INFORMATION PROVIDED START
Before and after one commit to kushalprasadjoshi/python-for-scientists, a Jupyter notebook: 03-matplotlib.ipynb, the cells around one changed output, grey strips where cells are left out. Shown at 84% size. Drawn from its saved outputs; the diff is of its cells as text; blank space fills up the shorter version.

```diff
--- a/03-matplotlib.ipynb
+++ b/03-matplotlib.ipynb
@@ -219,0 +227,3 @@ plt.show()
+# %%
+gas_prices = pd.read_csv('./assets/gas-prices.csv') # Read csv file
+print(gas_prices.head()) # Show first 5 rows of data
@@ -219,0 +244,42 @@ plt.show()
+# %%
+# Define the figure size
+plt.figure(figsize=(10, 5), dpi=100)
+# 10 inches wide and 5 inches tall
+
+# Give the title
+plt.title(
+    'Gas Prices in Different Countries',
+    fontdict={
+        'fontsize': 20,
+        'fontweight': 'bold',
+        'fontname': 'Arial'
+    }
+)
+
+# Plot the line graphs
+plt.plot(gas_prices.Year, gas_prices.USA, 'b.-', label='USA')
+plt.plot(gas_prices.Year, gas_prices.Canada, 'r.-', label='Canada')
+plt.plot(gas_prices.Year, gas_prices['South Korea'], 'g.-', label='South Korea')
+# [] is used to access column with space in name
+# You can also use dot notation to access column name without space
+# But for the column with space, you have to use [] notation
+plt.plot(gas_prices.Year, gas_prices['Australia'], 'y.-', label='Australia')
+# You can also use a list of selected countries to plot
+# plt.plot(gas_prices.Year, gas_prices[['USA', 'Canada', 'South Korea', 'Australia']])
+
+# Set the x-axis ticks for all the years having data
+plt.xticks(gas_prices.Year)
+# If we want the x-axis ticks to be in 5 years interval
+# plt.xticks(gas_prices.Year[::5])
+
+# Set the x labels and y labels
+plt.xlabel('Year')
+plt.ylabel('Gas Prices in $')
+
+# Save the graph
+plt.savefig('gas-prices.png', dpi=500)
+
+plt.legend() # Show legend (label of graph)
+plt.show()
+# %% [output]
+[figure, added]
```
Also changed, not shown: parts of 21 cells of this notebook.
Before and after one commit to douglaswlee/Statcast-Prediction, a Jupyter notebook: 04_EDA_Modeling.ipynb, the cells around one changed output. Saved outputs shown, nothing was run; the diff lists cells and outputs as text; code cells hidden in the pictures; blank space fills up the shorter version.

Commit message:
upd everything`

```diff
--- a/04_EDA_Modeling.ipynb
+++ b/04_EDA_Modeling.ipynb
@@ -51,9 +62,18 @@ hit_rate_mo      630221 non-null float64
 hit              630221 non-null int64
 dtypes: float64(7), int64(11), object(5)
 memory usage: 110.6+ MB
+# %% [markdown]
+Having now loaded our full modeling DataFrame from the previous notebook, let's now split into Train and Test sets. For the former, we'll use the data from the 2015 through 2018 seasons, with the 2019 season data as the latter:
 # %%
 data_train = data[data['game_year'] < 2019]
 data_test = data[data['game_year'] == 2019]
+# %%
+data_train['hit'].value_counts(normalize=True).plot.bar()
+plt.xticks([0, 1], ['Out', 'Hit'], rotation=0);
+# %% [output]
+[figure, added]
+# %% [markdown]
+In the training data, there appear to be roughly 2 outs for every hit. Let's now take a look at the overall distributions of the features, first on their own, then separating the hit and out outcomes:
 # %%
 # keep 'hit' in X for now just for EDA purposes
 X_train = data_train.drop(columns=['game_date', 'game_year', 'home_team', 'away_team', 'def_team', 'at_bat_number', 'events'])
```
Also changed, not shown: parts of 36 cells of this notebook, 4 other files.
INFORMATION PROVIDED END
*TASK DESCRIPTION*. The reply should consist solely of the number of lines in the records that include "space".

*THE COMPLETED TASK*. 5